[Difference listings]
——

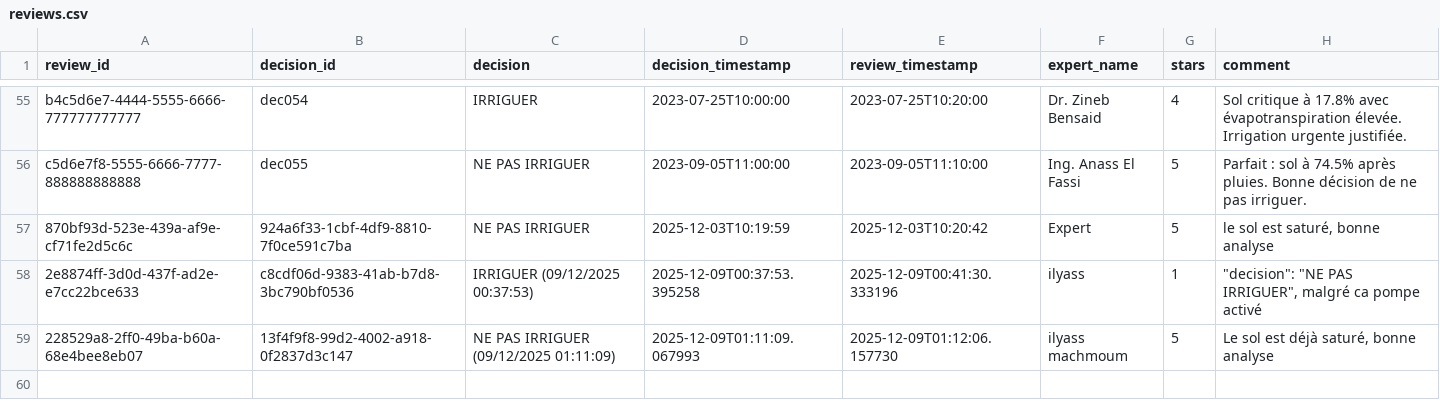
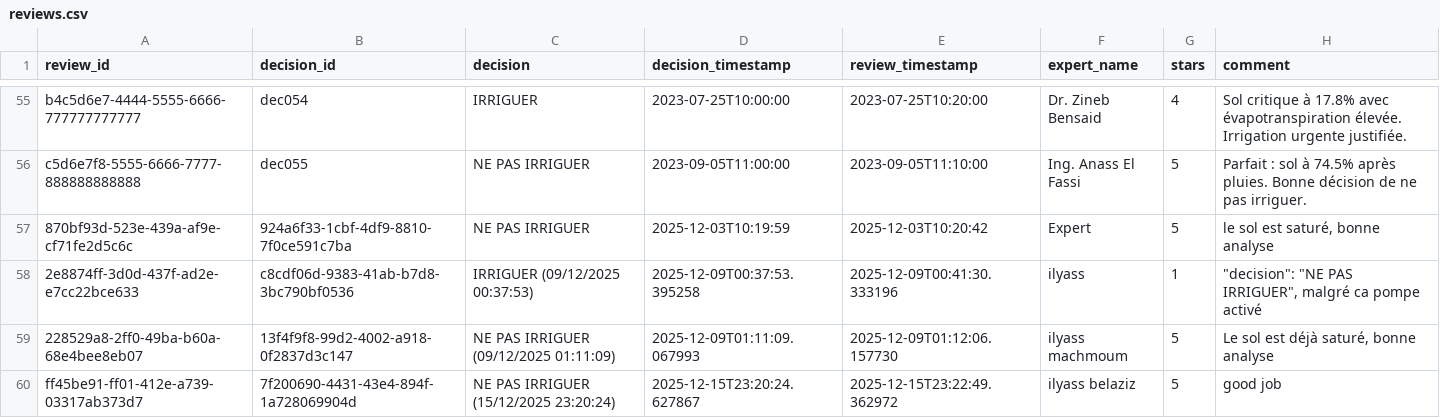
Before and after one commit to ilyass-git/IrrigationAiAgent, a CSV file: data/reviews.csv, drawn as a sheet; only a part is shown, gaps mark what is left out; the diff names each change by its address in the sheet, - before the commit and + after, or states it on an @@ line.

Commit message:
all good

```diff
--- a/data/reviews.csv
+++ b/data/reviews.csv
+row 60: ff45be91-ff01-412e-a739-03317ab373d7 | 7f200690-4431-43e4-894f-1a728069904d | NE PAS IRRIGUER (15/12/2025 23:20:24) | 2025-12-15T23:20:24.627867 | 2025-12-15T23:22:49.362972 | ilyass belaziz | 5 | good job
```
Also changed, not shown: data/historical_data.csv, data/sensor_data.csv, 12 other files.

——

What lines in the entries above include the string "data"? Return each one.

Before and after one commit to ilyass-git/IrrigationAiAgent, a CSV file: data/reviews.csv, drawn as a sheet; only a part is shown, gaps mark what is left out; the diff names each change by its address in the sheet, - before the commit and + after, or states it on an @@ line.
--- a/data/reviews.csv
+++ b/data/reviews.csv
Also changed, not shown: data/historical_data.csv, data/sensor_data.csv, 12 other files.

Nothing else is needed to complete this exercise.